The fourth foodie highlight was eating in the snug cafes that Copenhagen is so well known for. They all look so warm and inviting, and they’re each so unique in style. We peered into 5, and found a seat in 2 over the long weekend, once for brunch, and then for breakfast, and then back again to the first one for some downtime before we headed to the airport for our flight back. The best thing about these cafes is that you can sit around for as long as you like - people spend hours working on their laptops or reading we noticed - and there is great coffee on offer. There was plenty of cake and great sandwiches at Kafe LLadro, and yummy French toast and waffles at Cafe Taenk too. The cafe culture is so integral to the big chill that Copenhagen is all about, and you really mustn’t come away without enjoying it for yourself.
Another spot I want to recommend is the cafe at the Museum of Architecture.
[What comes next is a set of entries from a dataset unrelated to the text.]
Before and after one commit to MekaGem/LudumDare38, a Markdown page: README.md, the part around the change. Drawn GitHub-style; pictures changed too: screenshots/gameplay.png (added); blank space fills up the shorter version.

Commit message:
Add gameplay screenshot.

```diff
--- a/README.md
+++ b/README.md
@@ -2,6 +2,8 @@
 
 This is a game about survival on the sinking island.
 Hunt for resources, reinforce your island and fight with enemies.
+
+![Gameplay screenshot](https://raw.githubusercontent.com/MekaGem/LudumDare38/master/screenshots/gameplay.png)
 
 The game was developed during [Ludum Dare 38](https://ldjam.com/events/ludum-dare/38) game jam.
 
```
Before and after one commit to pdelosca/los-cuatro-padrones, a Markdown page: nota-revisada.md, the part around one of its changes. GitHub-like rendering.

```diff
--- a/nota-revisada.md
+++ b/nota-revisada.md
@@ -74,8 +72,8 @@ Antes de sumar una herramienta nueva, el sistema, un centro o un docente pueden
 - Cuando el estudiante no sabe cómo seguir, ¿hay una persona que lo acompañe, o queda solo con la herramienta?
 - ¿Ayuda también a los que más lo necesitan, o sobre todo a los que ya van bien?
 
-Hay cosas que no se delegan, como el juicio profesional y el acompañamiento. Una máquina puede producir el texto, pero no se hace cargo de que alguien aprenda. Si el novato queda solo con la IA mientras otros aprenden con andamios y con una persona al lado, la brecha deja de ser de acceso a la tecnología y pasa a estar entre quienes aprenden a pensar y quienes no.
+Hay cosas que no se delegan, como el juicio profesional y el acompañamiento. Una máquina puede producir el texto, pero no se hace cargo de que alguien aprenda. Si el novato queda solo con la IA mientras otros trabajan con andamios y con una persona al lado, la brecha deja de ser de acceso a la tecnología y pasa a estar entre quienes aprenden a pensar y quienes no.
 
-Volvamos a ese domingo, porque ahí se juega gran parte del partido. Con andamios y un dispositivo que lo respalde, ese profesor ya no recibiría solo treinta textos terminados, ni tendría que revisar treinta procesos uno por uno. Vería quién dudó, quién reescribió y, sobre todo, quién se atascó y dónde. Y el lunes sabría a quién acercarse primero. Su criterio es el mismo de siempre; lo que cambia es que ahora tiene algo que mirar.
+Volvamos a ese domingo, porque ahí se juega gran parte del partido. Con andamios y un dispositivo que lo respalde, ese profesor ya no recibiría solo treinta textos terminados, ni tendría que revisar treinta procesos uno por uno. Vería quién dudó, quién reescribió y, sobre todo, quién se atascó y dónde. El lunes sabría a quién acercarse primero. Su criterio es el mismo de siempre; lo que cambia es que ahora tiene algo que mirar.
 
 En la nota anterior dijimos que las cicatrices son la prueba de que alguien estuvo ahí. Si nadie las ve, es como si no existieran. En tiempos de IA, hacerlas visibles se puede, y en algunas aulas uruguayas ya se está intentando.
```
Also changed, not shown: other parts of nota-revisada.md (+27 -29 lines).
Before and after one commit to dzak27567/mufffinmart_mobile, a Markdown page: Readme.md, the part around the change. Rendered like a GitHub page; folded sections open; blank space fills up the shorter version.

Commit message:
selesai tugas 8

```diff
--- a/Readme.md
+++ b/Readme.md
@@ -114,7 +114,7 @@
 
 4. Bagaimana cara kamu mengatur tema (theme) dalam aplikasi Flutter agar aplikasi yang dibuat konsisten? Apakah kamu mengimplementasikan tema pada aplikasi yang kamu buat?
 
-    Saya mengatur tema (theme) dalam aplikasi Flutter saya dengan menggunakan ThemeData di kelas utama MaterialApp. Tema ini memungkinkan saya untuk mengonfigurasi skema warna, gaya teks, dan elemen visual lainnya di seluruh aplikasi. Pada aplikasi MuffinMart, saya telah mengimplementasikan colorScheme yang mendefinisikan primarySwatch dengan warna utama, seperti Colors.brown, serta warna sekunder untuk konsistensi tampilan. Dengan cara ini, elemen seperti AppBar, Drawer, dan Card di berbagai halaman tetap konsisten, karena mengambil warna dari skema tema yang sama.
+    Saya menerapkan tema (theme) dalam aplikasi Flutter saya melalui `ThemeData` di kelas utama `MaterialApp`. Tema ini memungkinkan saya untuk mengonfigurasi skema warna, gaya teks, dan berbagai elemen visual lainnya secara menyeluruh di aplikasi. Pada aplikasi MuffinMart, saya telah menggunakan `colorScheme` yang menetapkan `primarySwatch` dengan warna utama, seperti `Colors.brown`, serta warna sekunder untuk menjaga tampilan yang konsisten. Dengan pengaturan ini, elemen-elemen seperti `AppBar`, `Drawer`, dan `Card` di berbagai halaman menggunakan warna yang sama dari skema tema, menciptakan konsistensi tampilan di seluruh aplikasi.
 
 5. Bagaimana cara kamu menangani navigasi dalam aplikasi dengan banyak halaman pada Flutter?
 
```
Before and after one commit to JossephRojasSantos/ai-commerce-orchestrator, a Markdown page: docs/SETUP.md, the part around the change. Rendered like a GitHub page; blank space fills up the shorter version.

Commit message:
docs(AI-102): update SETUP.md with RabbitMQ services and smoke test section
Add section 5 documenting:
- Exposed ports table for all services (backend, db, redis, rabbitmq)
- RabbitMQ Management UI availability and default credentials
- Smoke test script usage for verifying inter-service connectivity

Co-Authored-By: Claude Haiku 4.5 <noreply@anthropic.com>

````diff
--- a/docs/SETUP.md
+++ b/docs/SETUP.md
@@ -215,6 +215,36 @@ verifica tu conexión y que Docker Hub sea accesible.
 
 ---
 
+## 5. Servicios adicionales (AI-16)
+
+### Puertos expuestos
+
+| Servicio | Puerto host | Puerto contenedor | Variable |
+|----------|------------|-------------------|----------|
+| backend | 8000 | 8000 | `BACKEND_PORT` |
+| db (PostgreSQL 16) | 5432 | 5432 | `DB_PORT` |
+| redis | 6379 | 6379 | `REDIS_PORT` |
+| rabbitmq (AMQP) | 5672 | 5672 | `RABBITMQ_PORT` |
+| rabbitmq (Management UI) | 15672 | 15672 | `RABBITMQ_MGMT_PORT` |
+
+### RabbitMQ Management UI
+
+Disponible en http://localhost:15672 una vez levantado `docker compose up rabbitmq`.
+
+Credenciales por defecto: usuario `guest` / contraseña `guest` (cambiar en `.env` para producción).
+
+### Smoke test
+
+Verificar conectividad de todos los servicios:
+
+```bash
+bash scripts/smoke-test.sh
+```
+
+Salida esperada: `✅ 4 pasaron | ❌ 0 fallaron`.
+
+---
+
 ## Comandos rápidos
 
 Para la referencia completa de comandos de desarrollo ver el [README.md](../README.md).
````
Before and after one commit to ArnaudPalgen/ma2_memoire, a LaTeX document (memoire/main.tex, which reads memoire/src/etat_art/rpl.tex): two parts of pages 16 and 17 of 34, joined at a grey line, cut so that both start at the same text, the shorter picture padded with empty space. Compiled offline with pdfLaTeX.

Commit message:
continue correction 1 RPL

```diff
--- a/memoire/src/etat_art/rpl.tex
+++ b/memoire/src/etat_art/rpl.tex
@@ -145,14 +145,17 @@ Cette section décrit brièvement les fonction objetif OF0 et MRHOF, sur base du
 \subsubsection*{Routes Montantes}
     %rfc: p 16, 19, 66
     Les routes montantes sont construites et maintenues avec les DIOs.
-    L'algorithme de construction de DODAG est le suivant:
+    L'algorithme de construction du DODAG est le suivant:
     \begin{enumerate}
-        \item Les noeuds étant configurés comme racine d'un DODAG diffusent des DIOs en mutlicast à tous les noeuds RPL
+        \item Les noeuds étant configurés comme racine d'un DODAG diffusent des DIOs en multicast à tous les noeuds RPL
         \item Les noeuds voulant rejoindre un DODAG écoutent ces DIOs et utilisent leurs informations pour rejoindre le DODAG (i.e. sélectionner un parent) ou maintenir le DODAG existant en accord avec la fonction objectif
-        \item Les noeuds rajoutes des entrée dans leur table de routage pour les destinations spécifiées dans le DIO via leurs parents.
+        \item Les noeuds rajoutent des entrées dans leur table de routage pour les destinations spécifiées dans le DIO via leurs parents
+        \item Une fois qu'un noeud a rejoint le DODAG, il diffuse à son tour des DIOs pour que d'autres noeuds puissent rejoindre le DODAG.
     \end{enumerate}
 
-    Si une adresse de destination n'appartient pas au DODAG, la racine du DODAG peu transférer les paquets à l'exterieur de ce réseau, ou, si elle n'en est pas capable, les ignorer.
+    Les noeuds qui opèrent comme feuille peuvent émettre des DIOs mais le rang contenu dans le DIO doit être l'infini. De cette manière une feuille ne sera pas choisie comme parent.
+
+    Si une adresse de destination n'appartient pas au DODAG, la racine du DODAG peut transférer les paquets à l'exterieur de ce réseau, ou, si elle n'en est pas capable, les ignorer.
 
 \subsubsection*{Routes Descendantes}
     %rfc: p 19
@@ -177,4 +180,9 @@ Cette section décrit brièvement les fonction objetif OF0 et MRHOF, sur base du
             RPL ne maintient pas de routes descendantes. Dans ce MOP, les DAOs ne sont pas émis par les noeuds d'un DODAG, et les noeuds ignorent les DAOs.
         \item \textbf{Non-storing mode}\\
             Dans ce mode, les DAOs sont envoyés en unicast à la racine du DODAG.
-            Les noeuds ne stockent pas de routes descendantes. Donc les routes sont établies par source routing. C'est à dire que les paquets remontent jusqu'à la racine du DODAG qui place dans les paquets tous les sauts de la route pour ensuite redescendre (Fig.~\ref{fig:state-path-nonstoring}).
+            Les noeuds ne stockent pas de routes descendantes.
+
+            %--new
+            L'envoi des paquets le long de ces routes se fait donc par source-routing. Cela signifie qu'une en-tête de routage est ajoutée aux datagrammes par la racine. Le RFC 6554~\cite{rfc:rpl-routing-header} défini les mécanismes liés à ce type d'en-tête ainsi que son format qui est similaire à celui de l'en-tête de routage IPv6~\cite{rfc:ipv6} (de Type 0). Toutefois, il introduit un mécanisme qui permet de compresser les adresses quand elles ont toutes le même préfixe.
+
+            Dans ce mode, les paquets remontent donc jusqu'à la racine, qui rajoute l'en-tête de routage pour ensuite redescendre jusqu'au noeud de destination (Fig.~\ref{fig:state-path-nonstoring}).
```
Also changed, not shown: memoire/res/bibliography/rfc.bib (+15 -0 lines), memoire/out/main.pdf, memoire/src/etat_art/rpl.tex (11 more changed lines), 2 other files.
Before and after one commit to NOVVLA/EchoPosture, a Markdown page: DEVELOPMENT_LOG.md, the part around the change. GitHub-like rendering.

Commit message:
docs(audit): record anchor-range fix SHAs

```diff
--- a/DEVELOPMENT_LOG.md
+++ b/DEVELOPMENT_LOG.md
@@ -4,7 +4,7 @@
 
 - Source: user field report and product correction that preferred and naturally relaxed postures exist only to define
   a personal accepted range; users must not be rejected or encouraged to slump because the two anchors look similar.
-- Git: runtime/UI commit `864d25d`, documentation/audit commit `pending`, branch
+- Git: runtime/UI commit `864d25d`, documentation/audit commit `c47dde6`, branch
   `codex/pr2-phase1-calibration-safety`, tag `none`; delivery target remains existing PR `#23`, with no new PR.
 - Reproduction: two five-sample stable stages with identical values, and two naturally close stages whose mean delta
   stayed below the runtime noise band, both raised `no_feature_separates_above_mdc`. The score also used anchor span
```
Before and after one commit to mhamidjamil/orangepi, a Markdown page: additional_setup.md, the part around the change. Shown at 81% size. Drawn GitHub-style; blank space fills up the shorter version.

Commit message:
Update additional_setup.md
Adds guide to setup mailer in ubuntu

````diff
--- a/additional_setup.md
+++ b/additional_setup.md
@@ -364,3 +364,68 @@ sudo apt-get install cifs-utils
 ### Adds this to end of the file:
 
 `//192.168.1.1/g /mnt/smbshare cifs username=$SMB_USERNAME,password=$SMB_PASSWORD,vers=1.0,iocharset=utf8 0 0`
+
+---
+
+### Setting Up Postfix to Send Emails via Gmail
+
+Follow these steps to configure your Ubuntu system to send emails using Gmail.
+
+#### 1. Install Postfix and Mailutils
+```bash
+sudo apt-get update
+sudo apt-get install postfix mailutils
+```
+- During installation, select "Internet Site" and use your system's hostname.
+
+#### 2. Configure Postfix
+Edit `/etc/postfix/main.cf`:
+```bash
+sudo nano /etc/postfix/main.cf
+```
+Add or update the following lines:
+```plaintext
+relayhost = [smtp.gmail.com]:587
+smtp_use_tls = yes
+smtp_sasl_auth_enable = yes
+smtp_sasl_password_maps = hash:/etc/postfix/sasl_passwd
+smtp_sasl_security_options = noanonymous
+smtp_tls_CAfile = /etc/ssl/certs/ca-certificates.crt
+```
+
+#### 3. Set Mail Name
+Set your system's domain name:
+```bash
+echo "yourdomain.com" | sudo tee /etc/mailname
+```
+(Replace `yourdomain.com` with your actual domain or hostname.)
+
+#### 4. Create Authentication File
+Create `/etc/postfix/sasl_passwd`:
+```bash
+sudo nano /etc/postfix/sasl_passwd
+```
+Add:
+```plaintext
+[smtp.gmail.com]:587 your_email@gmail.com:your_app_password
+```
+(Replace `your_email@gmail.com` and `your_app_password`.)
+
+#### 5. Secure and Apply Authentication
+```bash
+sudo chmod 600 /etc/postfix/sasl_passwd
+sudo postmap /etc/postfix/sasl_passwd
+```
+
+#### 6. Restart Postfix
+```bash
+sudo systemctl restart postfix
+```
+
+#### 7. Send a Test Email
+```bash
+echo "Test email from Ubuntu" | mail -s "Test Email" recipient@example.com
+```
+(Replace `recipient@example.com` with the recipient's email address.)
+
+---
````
More for the ambience than the food, though the food was tasty too. You eat in a glass balcony overlooking the canal and its very nice indeed and a quiet change from the busy Nyhavn restaurants. But of course, nothing compares to a packed lunch and blankets on a boat, on a sunny day, as you wind your way around the city. Utterly peaceful.
What are your favourite spots to eat in Copenhagen?
Have you read about my other food travel stories?